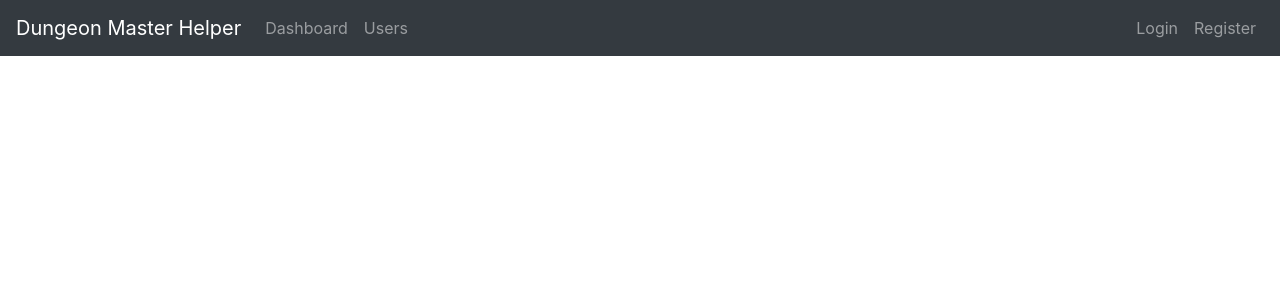
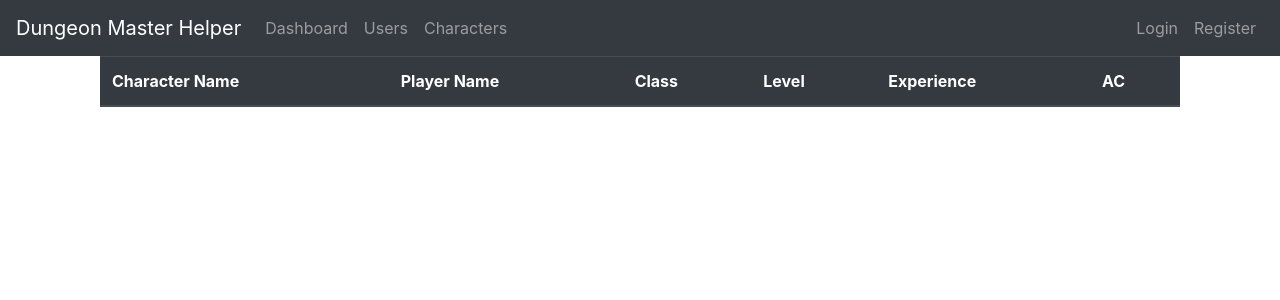
Before and after one commit to sgspectra/dmh, an Angular app: page /characters in a window 1280 px wide. Before the commit this address led to /. Shown: the top 300 px of the page. Built offline with nearby package versions, Linux system fonts and the light colour scheme.

Commit message:
added ability scores and ac to character interface, display characters in table

```diff
--- a/src/app/app-routing.module.ts
+++ b/src/app/app-routing.module.ts
@@ -4,6 +4,7 @@ import {DashboardComponent} from './dashboard/dashboard.component';
 import {UserComponent} from './user/user.component';
 import {RegisterUserComponent} from './register-user/register-user.component';
 import {AuthenticationComponent} from './authentication/authentication.component';
+import {CharacterComponent} from './character/character.component';
 
 const routes: Routes = [
   {path: '', redirectTo: '/dashboard', pathMatch: 'full'},
@@ -11,6 +12,7 @@ const routes: Routes = [
   {path: 'users', component: UserComponent},
   {path: 'register', component: RegisterUserComponent},
   {path: 'login', component: AuthenticationComponent},
+  {path: 'characters', component: CharacterComponent},
 ];
 
 @NgModule({
--- a/src/app/app.component.html
+++ b/src/app/app.component.html
@@ -10,6 +10,9 @@
       </li>
       <li class="nav-item">
         <a class="nav-link" routerLink="/users">Users<span class="sr-only"></span></a>
+      </li>
+      <li class="nav-item">
+        <a class="nav-link" routerLink="/characters">Characters<span class="sr-only"></span></a>
       </li>
     </ul>
     <ul class="navbar-nav ml-auto">
@@ -25,4 +28,6 @@
     </ul>
   </div>
 </nav>
-<router-outlet></router-outlet>
+<div class="container">
+  <router-outlet></router-outlet>
+</div>
--- a/src/app/character/character.component.html
+++ b/src/app/character/character.component.html
@@ -1,2 +1,24 @@
-<h3 *ngIf="userId != null">Your Characters</h3>
-<p *ngFor="let char of characters">{{char.characterName}}</p>
+<div class="container">
+  <table class="table table-dark">
+    <thead>
+    <tr>
+      <th>Character Name</th>
+      <th>Player Name</th>
+      <th>Class</th>
+      <th>Level</th>
+      <th>Experience</th>
+      <th>AC</th>
+    </tr>
+    </thead>
+    <tbody>
+    <tr *ngFor="let char of characters">
+      <td>{{char.characterName}}</td>
+      <td>{{char.playerName}}</td>
+      <td>{{char.characterClass}}</td>
+      <td>{{char.level}}</td>
+      <td>{{char.experience}}</td>
+      <td>{{char.armorClass}}</td>
+    </tr>
+    </tbody>
+  </table>
+</div>
--- a/src/app/dashboard/dashboard.component.html
+++ b/src/app/dashboard/dashboard.component.html
@@ -1,2 +1 @@
 <p *ngIf="userId == null">Please login to see personalized Dashboard</p>
-<app-character></app-character>
```
Also changed, not shown: src/app/character.ts (+7 -0 lines).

> [Assignment]:
Word for word, restate the whole listing and drop the images.

> [Response area]:
Before and after one commit to sgspectra/dmh, an Angular app: page /characters in a window 1280 px wide. Before the commit this address led to /. Shown: the top 300 px of the page. Built offline with nearby package versions, Linux system fonts and the light colour scheme.

Commit message:
added ability scores and ac to character interface, display characters in table

```diff
--- a/src/app/app-routing.module.ts
+++ b/src/app/app-routing.module.ts
@@ -4,6 +4,7 @@ import {DashboardComponent} from './dashboard/dashboard.component';
 import {UserComponent} from './user/user.component';
 import {RegisterUserComponent} from './register-user/register-user.component';
 import {AuthenticationComponent} from './authentication/authentication.component';
+import {CharacterComponent} from './character/character.component';
 
 const routes: Routes = [
   {path: '', redirectTo: '/dashboard', pathMatch: 'full'},
@@ -11,6 +12,7 @@ const routes: Routes = [
   {path: 'users', component: UserComponent},
   {path: 'register', component: RegisterUserComponent},
   {path: 'login', component: AuthenticationComponent},
+  {path: 'characters', component: CharacterComponent},
 ];
 
 @NgModule({
--- a/src/app/app.component.html
+++ b/src/app/app.component.html
@@ -10,6 +10,9 @@
       </li>
       <li class="nav-item">
         <a class="nav-link" routerLink="/users">Users<span class="sr-only"></span></a>
+      </li>
+      <li class="nav-item">
+        <a class="nav-link" routerLink="/characters">Characters<span class="sr-only"></span></a>
       </li>
     </ul>
     <ul class="navbar-nav ml-auto">
@@ -25,4 +28,6 @@
     </ul>
   </div>
 </nav>
-<router-outlet></router-outlet>
+<div class="container">
+  <router-outlet></router-outlet>
+</div>
--- a/src/app/character/character.component.html
+++ b/src/app/character/character.component.html
@@ -1,2 +1,24 @@
-<h3 *ngIf="userId != null">Your Characters</h3>
-<p *ngFor="let char of characters">{{char.characterName}}</p>
+<div class="container">
+  <table class="table table-dark">
+    <thead>
+    <tr>
+      <th>Character Name</th>
+      <th>Player Name</th>
+      <th>Class</th>
+      <th>Level</th>
+      <th>Experience</th>
+      <th>AC</th>
+    </tr>
+    </thead>
+    <tbody>
+    <tr *ngFor="let char of characters">
+      <td>{{char.characterName}}</td>
+      <td>{{char.playerName}}</td>
+      <td>{{char.characterClass}}</td>
+      <td>{{char.level}}</td>
+      <td>{{char.experience}}</td>
+      <td>{{char.armorClass}}</td>
+    </tr>
+    </tbody>
+  </table>
+</div>
--- a/src/app/dashboard/dashboard.component.html
+++ b/src/app/dashboard/dashboard.component.html
@@ -1,2 +1 @@
 <p *ngIf="userId == null">Please login to see personalized Dashboard</p>
-<app-character></app-character>
```
Also changed, not shown: src/app/character.ts (+7 -0 lines).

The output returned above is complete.